Wilfred meets Eileen in 1913 during his last days at Cambridge, before he starts training to be a surgeon. Their families don't approve and they marry in secret. It is substantially a true story and dedicated to the daughters of the real Wilfred and Eileen. But maybe because it seemed neither one thing nor the other, it didn't leap off the page as a novel, and there was too much missing from the biographical story. All the Persephone ingredients are there, but the recipe didn't work for me.

11 comments:

Toffeeapple said...

I thought that I had seen the film also but reading about it on Wiki I must have confused it with something else.

mary said...

I'm sure what I saw must have been The Miniver Story, Toffeeapple. I think she had a mildly romantic friendship with an American officer, and then she has to break the news to Clem that she's dying. The war has taken it out of her. Possibly the strain of having to make her own tea in the mornings. As ever, it takes a heart of stone not to laugh.

bookssnob said...

Mary you do make me laugh! Poor old Mrs Miniver.

I saw a little clip of it on youtube and was very upset at the American Clem...could they really not have had a British actor?! I will watch it though - especially as it's only £2!

Funny about Wilfred and Eileen - I put it in my shopping basket for the next time I order something after it was mentioned on the Persephone Post. I'm even more intrigued about it now! Turns out the author was head of the English dept for several years in a school right next to the one I'm going to be teaching at...and he's also written a very good book about education. A discovery indeed!

Lucille said...

Would this be a good moment to ask you about your blog name? I was convinced your own name must be Judy.

Lucille said...

PS The real Mrs Miniver by Ysenda Maxtone Graham makes very interesting reading.

Cait O'Connor said...

I must seek out this film. I must have seen it years ago?

mary said...

Rachel, as I was reading Wilfred and Eileen, I thought you might enjoy it more than I did.

Lucille, it would make more sense if I were a Judy - but I'm not. The blog name wasn't thought out. I was tinkering, wondering how people started blogs - and to my surprise, it was so easy that I had one before I knew what I was doing. And Mrs Miniver's Daughter popped into my head. There was no real reason for it.

Cait, I did enjoy it, just not in the same way as the book.

Darlene said...

I'm glad that I didn't know Greer married the man who played her son in the film.
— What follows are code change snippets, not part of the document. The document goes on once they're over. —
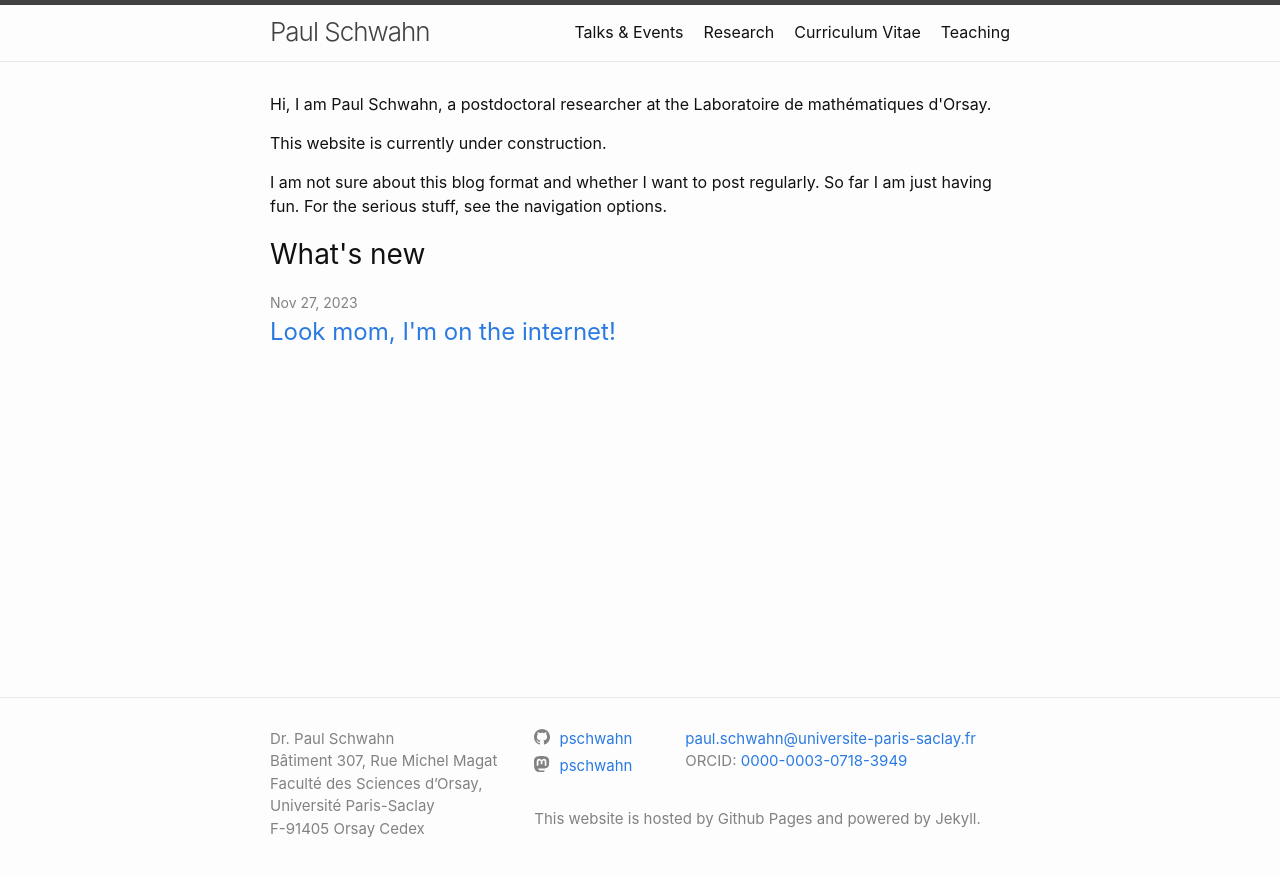
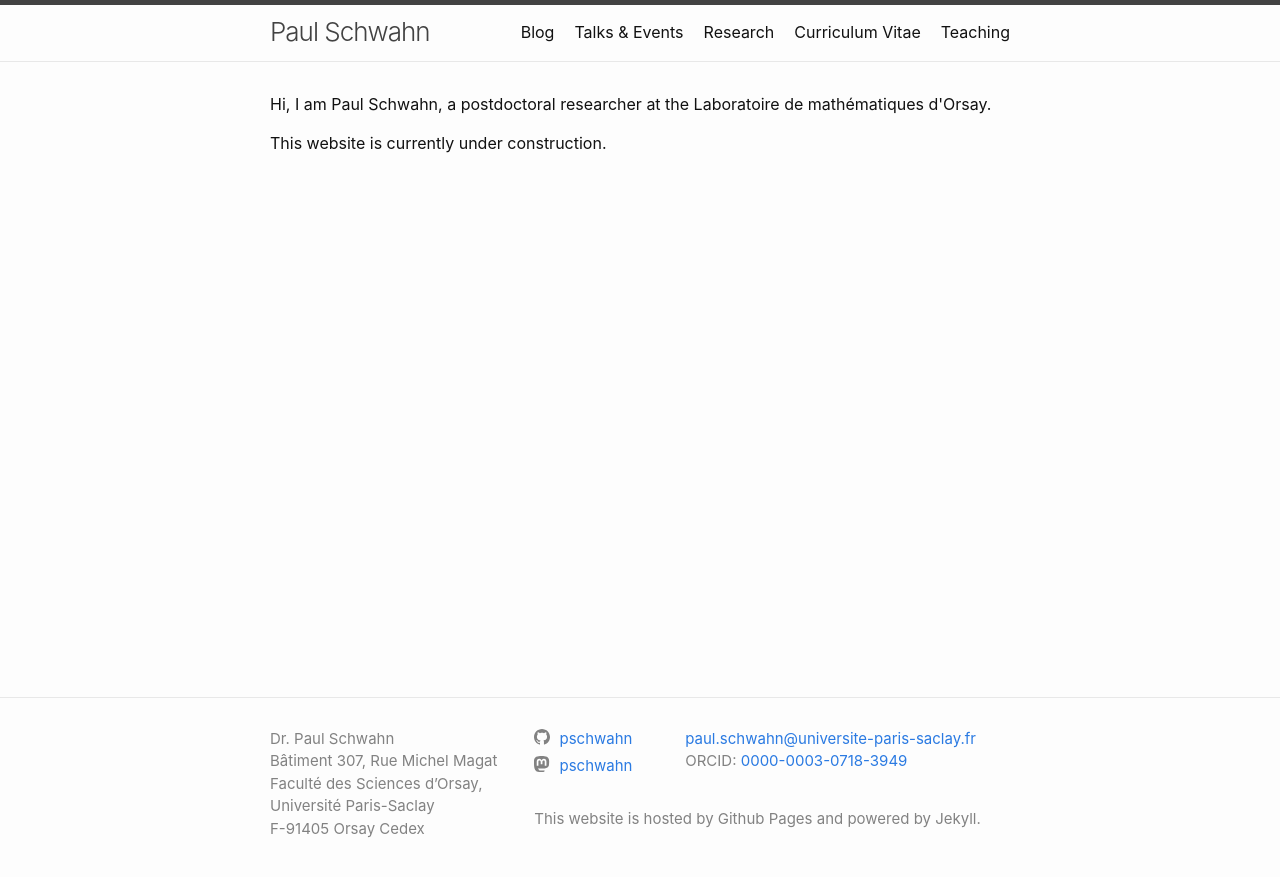
Before and after one commit to PSchwahn/PSchwahn.github.io, a Jekyll site: the page built from index.markdown, in a window 1280 px wide. Shown: the top 877 px of the page. Built offline with Jekyll 4.4.1, drawn with Linux system fonts in a browser that asks for light colours; some web fonts are replaced.

Commit message:
removed posts from front page

```diff
--- a/index.markdown
+++ b/index.markdown
@@ -1,9 +1,7 @@
 ---
-layout: home
+layout: default
 ---
 
 <p>{{- site.description | escape -}}</p>
 
 This website is currently under construction.
-
-I am not sure about this blog format and whether I want to post regularly. So far I am just having fun. For the serious stuff, see the navigation options.
```
Also changed, not shown: blog.markdown (added, +7 -0 lines), assets/site.webmanifest.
It would have been a case of 'chemistry alert' the whole time!

'...the strain of having to make her own tea in the mornings.' Priceless, I love it!

mary said...

Darlene, I didn't realise until after I'd seen it. But maybe I did pick up on some chemistry - because as soon as I saw him, I took against him. At the time I put it down to bad haircut and bad casting.
Then I got distracted by Mrs M's far too American home. They couldn't even leave her name alone and turned her into a Kay.

A Trifle Rushed said...

Oh! I must get it, I think I watched at boarding school, just the kind of film the nuns would have thought suitable, one of them would hire movies and the whole school squashed into the small hall, it was usually 'The Song of Bernadette' or something with a good faithful message', but I'm sure Mrs Miniver was also one we watched.
I would imagine they used an American actor as by that stage most suitable Brits would actually be a little to busy with the war to dash out to Holywood.

mary said...

Jude, I had the same nuns. It was either Song of Bernadette or The Sound of Music. But only on feastdays.